b. Date of creation
Intensify activities that protect Women and girls from
harmful cultural/religious values and practices
□ Enhance the economic, and social empowerment of
the Underprivileged /underserved, women and youth
□ Propose adapted/favourable draft laws/policies
Strategic channels
□ Foster pro gender partnerships on national and
international instruments.
□ Gender, Peace and security.
November 5, 2004
c. Geographic coverage
Based in Yaoundé but covers the entire country.
d. Main beneficiaries
Women, young girls: Female domestic workers, Female
political activists/human rights/Defenders, Female sex
workers; Female refugees/Internally displaced/asylum
seekers, Indigenous women/from ethnic groups; Women and
girls in general, Women/girls with disabilities, Women/girls
living with HIV and AIDS, Women/girls survivors of violence.
Organisational strengths, weaknesses, opportunities and threats
WAA Cameroon’s strength lies in her ability to manage her networks based on long term field
experience and good networking relations with key stakeholders.
WAA Cameroon’s governing structures are well established. A General Assembly of more than 1000
multidisciplinary members, a Board of 09 and a staff made up of multidisciplinary professionals.
Recently upgraded administrative documents of the organization Statutes, Procedural Manual,
Internal rules and regulations, and Staff Handbook, reflect a desire to be outstanding in service
delivery. The organization is well equipped with all office equipment and material resources
necessary for high grade performance.
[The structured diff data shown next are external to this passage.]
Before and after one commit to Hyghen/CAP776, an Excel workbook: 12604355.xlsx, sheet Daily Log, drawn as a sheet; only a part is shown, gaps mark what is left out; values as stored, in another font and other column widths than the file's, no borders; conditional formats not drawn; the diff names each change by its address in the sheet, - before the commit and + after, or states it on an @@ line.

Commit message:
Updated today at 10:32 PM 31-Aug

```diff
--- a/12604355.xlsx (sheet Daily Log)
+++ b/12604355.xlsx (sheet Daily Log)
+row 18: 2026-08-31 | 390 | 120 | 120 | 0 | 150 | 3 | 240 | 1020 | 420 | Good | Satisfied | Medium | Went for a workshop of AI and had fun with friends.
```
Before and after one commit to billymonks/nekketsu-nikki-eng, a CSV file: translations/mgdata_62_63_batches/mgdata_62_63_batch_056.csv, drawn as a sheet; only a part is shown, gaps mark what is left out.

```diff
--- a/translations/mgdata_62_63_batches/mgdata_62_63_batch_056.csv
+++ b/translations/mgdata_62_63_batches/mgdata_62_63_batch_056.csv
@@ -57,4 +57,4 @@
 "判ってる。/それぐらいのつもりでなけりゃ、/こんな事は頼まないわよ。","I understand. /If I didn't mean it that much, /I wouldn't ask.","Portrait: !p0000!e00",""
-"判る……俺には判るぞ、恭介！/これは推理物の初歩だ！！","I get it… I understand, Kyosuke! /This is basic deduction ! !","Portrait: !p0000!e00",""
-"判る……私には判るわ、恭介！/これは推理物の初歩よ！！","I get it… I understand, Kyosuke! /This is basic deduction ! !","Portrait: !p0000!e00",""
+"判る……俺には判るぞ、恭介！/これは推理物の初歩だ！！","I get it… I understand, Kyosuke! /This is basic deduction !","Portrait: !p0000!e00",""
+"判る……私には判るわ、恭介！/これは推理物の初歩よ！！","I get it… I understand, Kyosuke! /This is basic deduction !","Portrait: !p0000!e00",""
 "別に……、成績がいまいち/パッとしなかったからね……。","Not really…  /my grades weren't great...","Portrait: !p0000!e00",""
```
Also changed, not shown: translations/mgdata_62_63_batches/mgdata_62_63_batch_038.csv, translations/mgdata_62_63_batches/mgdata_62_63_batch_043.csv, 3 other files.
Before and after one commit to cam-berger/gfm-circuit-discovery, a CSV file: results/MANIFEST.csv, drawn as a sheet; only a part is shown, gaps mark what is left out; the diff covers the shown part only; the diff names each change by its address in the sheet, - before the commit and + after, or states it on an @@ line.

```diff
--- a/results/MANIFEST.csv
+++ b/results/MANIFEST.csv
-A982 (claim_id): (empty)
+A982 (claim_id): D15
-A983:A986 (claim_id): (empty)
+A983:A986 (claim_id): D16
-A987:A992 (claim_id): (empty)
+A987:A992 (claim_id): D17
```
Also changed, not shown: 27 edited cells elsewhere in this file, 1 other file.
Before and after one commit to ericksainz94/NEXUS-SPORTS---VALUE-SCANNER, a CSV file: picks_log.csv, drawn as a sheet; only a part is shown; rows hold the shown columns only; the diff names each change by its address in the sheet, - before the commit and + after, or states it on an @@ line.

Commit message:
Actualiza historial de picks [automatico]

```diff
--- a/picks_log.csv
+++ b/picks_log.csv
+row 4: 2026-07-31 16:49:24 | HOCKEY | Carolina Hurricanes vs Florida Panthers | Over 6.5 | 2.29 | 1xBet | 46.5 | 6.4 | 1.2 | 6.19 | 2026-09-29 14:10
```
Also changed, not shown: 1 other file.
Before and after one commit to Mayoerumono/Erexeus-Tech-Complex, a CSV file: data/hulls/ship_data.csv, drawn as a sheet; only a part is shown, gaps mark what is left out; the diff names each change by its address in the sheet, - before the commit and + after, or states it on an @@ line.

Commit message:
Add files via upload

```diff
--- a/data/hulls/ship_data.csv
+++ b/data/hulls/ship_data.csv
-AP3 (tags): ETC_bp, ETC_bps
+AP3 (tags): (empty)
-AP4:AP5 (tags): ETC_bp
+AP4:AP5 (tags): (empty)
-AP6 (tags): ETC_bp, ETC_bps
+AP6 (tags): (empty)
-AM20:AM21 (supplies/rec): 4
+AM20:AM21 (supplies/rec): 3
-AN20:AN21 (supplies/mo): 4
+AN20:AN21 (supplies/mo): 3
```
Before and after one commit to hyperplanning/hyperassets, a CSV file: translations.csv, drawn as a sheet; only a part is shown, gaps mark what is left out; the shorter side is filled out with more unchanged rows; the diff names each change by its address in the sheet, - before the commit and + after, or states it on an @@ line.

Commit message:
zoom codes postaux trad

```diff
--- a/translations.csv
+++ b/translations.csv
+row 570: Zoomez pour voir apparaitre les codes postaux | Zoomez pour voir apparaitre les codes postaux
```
WAA Cameroon has an extensive network of women leaders
in Cameroon, including community women’s groups, legal experts and finance institutions, corporate
advocate groups in Douala, Bafoussam, Garoua, Maroua, Ngoundere, Bertoua, Ebolowa, Buea,
Bamenda and Yaoundé with whom WAA implements major projects. WAA Cameroon has several
long-term projects in rural Cameroon and is familiar with the challenges specific to the rural
Cameroonian context. Undeniably, WAA Cameroon is an organization committed to excellence, with
a clear vision and a passion for delivering outstanding results.
WAA Cameroon does not have a stable funding source. This limitation has a consequential effect on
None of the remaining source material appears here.